* _YOUR ASSIGNMENT_
Could you write out each entry exactly as it reads?

Before-and-after change records

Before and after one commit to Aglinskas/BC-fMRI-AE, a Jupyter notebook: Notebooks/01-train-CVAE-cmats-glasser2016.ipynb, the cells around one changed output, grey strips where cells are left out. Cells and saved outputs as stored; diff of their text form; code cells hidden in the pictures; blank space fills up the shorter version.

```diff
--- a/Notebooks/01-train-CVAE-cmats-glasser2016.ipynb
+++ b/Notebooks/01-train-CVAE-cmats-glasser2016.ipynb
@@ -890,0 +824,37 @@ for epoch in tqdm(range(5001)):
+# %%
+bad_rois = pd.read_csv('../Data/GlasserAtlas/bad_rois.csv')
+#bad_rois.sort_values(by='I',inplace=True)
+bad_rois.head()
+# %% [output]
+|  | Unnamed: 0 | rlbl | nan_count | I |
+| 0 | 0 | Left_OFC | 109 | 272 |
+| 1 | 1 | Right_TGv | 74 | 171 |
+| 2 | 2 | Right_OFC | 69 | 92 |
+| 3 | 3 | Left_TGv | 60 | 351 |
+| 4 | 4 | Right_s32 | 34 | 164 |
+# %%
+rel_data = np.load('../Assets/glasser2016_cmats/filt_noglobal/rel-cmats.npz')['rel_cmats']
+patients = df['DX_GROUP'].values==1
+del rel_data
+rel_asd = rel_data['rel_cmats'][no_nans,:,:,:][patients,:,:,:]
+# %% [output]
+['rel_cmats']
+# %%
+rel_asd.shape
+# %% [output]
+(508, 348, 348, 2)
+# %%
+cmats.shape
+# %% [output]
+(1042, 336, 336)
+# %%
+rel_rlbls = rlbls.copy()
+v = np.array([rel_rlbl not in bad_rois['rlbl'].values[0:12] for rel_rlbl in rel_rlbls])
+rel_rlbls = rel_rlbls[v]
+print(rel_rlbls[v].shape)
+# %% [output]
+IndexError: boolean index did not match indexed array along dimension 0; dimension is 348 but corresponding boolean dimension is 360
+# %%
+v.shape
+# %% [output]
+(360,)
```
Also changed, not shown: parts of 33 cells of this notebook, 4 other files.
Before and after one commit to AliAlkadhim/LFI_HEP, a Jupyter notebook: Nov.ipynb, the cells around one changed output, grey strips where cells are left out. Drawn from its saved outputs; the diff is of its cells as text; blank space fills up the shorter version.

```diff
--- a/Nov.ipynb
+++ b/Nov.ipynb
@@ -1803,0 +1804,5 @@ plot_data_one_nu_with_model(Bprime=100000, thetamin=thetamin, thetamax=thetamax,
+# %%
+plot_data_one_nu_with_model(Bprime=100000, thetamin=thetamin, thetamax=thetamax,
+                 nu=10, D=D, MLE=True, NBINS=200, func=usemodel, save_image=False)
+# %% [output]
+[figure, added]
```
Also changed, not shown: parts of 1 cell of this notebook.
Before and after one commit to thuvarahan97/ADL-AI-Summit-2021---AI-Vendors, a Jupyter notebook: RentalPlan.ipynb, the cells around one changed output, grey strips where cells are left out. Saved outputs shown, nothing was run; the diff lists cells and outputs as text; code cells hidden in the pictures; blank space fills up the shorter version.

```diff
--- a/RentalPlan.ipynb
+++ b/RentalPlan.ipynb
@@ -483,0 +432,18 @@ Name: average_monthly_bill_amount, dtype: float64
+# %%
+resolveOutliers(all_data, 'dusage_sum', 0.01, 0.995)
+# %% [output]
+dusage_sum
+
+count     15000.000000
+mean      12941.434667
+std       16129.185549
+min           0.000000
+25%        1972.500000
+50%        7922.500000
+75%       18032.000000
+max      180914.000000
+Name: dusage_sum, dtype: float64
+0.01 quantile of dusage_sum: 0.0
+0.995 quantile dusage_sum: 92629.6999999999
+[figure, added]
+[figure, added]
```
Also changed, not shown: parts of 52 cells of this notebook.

* _RESPONSE TO THIS EXERCISE_
Before and after one commit to Aglinskas/BC-fMRI-AE, a Jupyter notebook: Notebooks/01-train-CVAE-cmats-glasser2016.ipynb, the cells around one changed output, grey strips where cells are left out. Cells and saved outputs as stored; diff of their text form; code cells hidden in the pictures; blank space fills up the shorter version.

```diff
--- a/Notebooks/01-train-CVAE-cmats-glasser2016.ipynb
+++ b/Notebooks/01-train-CVAE-cmats-glasser2016.ipynb
@@ -890,0 +824,37 @@ for epoch in tqdm(range(5001)):
+# %%
+bad_rois = pd.read_csv('../Data/GlasserAtlas/bad_rois.csv')
+#bad_rois.sort_values(by='I',inplace=True)
+bad_rois.head()
+# %% [output]
+|  | Unnamed: 0 | rlbl | nan_count | I |
+| 0 | 0 | Left_OFC | 109 | 272 |
+| 1 | 1 | Right_TGv | 74 | 171 |
+| 2 | 2 | Right_OFC | 69 | 92 |
+| 3 | 3 | Left_TGv | 60 | 351 |
+| 4 | 4 | Right_s32 | 34 | 164 |
+# %%
+rel_data = np.load('../Assets/glasser2016_cmats/filt_noglobal/rel-cmats.npz')['rel_cmats']
+patients = df['DX_GROUP'].values==1
+del rel_data
+rel_asd = rel_data['rel_cmats'][no_nans,:,:,:][patients,:,:,:]
+# %% [output]
+['rel_cmats']
+# %%
+rel_asd.shape
+# %% [output]
+(508, 348, 348, 2)
+# %%
+cmats.shape
+# %% [output]
+(1042, 336, 336)
+# %%
+rel_rlbls = rlbls.copy()
+v = np.array([rel_rlbl not in bad_rois['rlbl'].values[0:12] for rel_rlbl in rel_rlbls])
+rel_rlbls = rel_rlbls[v]
+print(rel_rlbls[v].shape)
+# %% [output]
+IndexError: boolean index did not match indexed array along dimension 0; dimension is 348 but corresponding boolean dimension is 360
+# %%
+v.shape
+# %% [output]
+(360,)
```
Also changed, not shown: parts of 33 cells of this notebook, 4 other files.
Before and after one commit to AliAlkadhim/LFI_HEP, a Jupyter notebook: Nov.ipynb, the cells around one changed output, grey strips where cells are left out. Drawn from its saved outputs; the diff is of its cells as text; blank space fills up the shorter version.

```diff
--- a/Nov.ipynb
+++ b/Nov.ipynb
@@ -1803,0 +1804,5 @@ plot_data_one_nu_with_model(Bprime=100000, thetamin=thetamin, thetamax=thetamax,
+# %%
+plot_data_one_nu_with_model(Bprime=100000, thetamin=thetamin, thetamax=thetamax,
+                 nu=10, D=D, MLE=True, NBINS=200, func=usemodel, save_image=False)
+# %% [output]
+[figure, added]
```
Also changed, not shown: parts of 1 cell of this notebook.
Before and after one commit to thuvarahan97/ADL-AI-Summit-2021---AI-Vendors, a Jupyter notebook: RentalPlan.ipynb, the cells around one changed output, grey strips where cells are left out. Saved outputs shown, nothing was run; the diff lists cells and outputs as text; code cells hidden in the pictures; blank space fills up the shorter version.

```diff
--- a/RentalPlan.ipynb
+++ b/RentalPlan.ipynb
@@ -483,0 +432,18 @@ Name: average_monthly_bill_amount, dtype: float64
+# %%
+resolveOutliers(all_data, 'dusage_sum', 0.01, 0.995)
+# %% [output]
+dusage_sum
+
+count     15000.000000
+mean      12941.434667
+std       16129.185549
+min           0.000000
+25%        1972.500000
+50%        7922.500000
+75%       18032.000000
+max      180914.000000
+Name: dusage_sum, dtype: float64
+0.01 quantile of dusage_sum: 0.0
+0.995 quantile dusage_sum: 92629.6999999999
+[figure, added]
+[figure, added]
```
Also changed, not shown: parts of 52 cells of this notebook.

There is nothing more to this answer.